Steve Jobs (2015)
Starring: Michael Fassbender, Kate Winslet, Seth Rogen, Jeff Daniels, Michael Stuhlbarg, Katherine Waterston
Directed By: Danny Boyle
Written By: Aaron Sorkin
Rating: R (US) Running Time: 2 hr 2 min
On October 5th, 2011, Steve Paul Jobs died of cancer. He was 56.
I remember hearing the news and being genuinely upset by it, because in that moment, and for a little while later, the world honestly seemed a little less interesting. Love or hate the man, and by all accounts a lot of people did both simultaneously, Steve Jobs was the Turing, Edison, and Tesla of his day. A unique individual who wrapped himself up in his own ‘reality distortion field’, and dreamt up devices that changed the way we listen to music, make phone calls, and surf the web.

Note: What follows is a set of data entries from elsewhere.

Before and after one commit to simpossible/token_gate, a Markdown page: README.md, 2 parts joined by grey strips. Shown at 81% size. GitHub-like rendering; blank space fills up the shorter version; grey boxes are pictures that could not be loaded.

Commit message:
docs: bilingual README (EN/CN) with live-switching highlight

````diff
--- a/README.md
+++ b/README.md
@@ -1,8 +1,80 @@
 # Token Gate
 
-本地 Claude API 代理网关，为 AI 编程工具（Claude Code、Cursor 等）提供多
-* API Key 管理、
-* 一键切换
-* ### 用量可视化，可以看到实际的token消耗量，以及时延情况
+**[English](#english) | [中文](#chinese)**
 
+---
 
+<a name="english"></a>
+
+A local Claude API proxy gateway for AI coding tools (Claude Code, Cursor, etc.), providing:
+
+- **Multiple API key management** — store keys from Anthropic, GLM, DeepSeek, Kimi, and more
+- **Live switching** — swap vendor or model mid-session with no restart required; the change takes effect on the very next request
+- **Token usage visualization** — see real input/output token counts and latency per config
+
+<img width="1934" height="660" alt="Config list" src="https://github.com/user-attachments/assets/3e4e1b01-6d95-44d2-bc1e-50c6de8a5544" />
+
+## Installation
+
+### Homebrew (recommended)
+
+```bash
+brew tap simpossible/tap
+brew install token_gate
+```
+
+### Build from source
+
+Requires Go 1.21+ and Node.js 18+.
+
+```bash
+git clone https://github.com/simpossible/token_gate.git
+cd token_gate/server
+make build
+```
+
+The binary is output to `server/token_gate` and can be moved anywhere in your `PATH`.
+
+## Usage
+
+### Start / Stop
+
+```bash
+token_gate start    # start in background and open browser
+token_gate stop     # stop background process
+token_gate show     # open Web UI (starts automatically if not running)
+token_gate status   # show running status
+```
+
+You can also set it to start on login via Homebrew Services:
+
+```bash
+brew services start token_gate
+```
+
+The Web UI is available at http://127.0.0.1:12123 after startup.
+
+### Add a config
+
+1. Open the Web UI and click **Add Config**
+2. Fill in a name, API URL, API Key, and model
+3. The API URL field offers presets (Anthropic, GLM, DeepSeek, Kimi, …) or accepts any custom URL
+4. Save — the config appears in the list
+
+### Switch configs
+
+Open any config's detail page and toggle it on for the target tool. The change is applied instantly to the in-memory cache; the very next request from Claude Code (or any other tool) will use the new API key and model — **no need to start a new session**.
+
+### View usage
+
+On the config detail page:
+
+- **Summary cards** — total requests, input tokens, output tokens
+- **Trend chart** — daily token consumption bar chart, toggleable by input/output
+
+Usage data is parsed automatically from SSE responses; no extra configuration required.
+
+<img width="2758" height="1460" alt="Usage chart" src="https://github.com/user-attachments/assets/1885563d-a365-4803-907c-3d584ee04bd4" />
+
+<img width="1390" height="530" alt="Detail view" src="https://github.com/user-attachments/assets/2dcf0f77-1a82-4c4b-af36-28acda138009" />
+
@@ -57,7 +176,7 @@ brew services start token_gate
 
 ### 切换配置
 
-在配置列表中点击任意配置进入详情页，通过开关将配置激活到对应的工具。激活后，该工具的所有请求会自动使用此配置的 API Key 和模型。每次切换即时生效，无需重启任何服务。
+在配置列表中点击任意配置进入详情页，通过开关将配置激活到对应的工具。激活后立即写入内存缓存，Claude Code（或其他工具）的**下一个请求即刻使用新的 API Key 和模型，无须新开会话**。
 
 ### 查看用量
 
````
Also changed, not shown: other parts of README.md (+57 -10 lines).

Less than two years after his death, Ashton Kutcher played Steve Jobs in the biopic, Jobs. A dull play-by-play highlight reel of Jobs’ life. Plodding through everything we already knew about the iconic CEO, without ever once attempting to explore or interpret repeatedly established talking points. Yes, Jobs was an asshole to the people he worked with, yes, he was asshole to his daughter Lisa, yes, he changed the world with his products.
What Danny Boyle and Aaron Sorkin have done is take a peek behind the reality distortion field. Creating a masterful piece of movie entertainment – we didn’t know we wanted. It’s like 2013’s Jobs was the biopic ‘they‘ thought we needed. The PC versus the Mac. The product brought to market only after months of research, PowerPoint presentations and user feedback. Whereas the Aaron/Boyle film is a more perfect depiction of the rock star CEO’s life, because it wants to be, knows it is, and doesn’t give a damn what you think. This is what will work and they know it, and you will too once you plonk your bum in the theater seat.
This assertion is backed up by Aaron Sorkin’s superb script, Danny Boyle’s frenetic direction (though wisely toned down a touch here), and truly great performances from Michael Fassbender, Kate Winslet, Seth Rogen, and Jeff Daniels. Is it an accurate biopic? No. It’s a movie, and movies distort reality. This is an interpretation told over three acts, each one set before a major product launch as we watch key people in Steve’s life get trampled on, only to return for the next presentation. Like a screwed up tech-world equivalent of the Stockholm syndrome. These people, like a lot of us, recognize Steve Jobs’ failings as a human being, but that doesn’t stop us tuning into his presentations en masse, and buying his innovative products.
If you don’t know much about the life and times of Steve Jobs, buy Walter Isaacson’s book – Steve Jobs, because this film isn’t going to start from point A and lead you to B. This movie is rated R for bad language.
The three different time periods covered in this movie were filmed using 16mm, 35mm and digital to represent Steve Jobs’ evolution through technology. It’s a great idea, and a cinema visit is the best way to appreciate this movie’s photography. If you wait for the rental, a HD screening on a nice big TV is the way to go. Ironically, I wouldn’t suggest you watch this on your iPad or iPhone!
Steve Jobs’ most cruel moment in the film happens early on, when he tells Lisa, his 5-year-old daughter, the name of the ‘L.I.S.A.’ computer was just a coincidence, and not in fact, named after her. It’s a truly heart breaking scene.